During a January hearing, two other juveniles testified that they were traveling in the same direction as the teen when he came up behind them at a high rate of speed and passed their vehicle on a double solid line in a short straightaway that ended with a sharp curve. The roadway was wet, and the teen lost control of his vehicle in the curve before he struck the Blanken vehicle in its lane of travel.
The juvenile was charged with involuntary manslaughter, operating a vehicle without a license, no seat belt, and improper passing.
In January he pleaded guilty to improper passing and was found not guilty of the seat belt violation. He complied with law on the no license charge.
Defense attorney Tim McAfee entered a motion to strike the manslaughter charge, arguing that it amounted to double jeopardy as improper passing was a lesser included charge of the manslaughter offense.
Judge Susie Baker Cox took the matter under advisement and instructed both sides to argue their cases further in written briefs. She scheduled the ruling for Tuesday.
The judge closed that hearing and at the conclusion she ruled there was sufficient evidence to find the teen guilty and that double jeopardy does not apply in the case. She then pronounced the juvenile guilty of manslaughter and improper passing.
Cox sentenced the juvenile to 30 days in detention and suspended a sentence to the Department of Juvenile Justice. The judge also suspended his operator's license indefinitely and placed him on an indefinite period of supervised probation. She also ordered that he serve 500 hours of community service and fined him $250 for the improper passing charge.

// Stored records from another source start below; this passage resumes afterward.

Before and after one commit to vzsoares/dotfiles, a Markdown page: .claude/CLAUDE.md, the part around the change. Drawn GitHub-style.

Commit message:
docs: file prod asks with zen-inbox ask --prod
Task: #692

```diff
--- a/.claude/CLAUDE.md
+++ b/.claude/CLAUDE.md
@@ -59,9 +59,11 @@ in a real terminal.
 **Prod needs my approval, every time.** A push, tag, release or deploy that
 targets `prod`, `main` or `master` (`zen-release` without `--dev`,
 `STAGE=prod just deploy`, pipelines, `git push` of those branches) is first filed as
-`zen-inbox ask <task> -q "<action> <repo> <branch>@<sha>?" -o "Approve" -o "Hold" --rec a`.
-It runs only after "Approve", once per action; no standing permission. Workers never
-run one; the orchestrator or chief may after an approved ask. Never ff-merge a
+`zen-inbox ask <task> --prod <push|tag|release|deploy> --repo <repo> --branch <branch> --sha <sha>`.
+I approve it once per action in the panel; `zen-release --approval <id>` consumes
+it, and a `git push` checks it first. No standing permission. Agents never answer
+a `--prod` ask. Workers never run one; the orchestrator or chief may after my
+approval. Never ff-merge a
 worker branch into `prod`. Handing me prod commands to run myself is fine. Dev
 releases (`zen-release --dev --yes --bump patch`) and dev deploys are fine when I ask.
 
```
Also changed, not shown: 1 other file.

The teen then filed an appeal on the manslaughter conviction, but not on the traffic charge.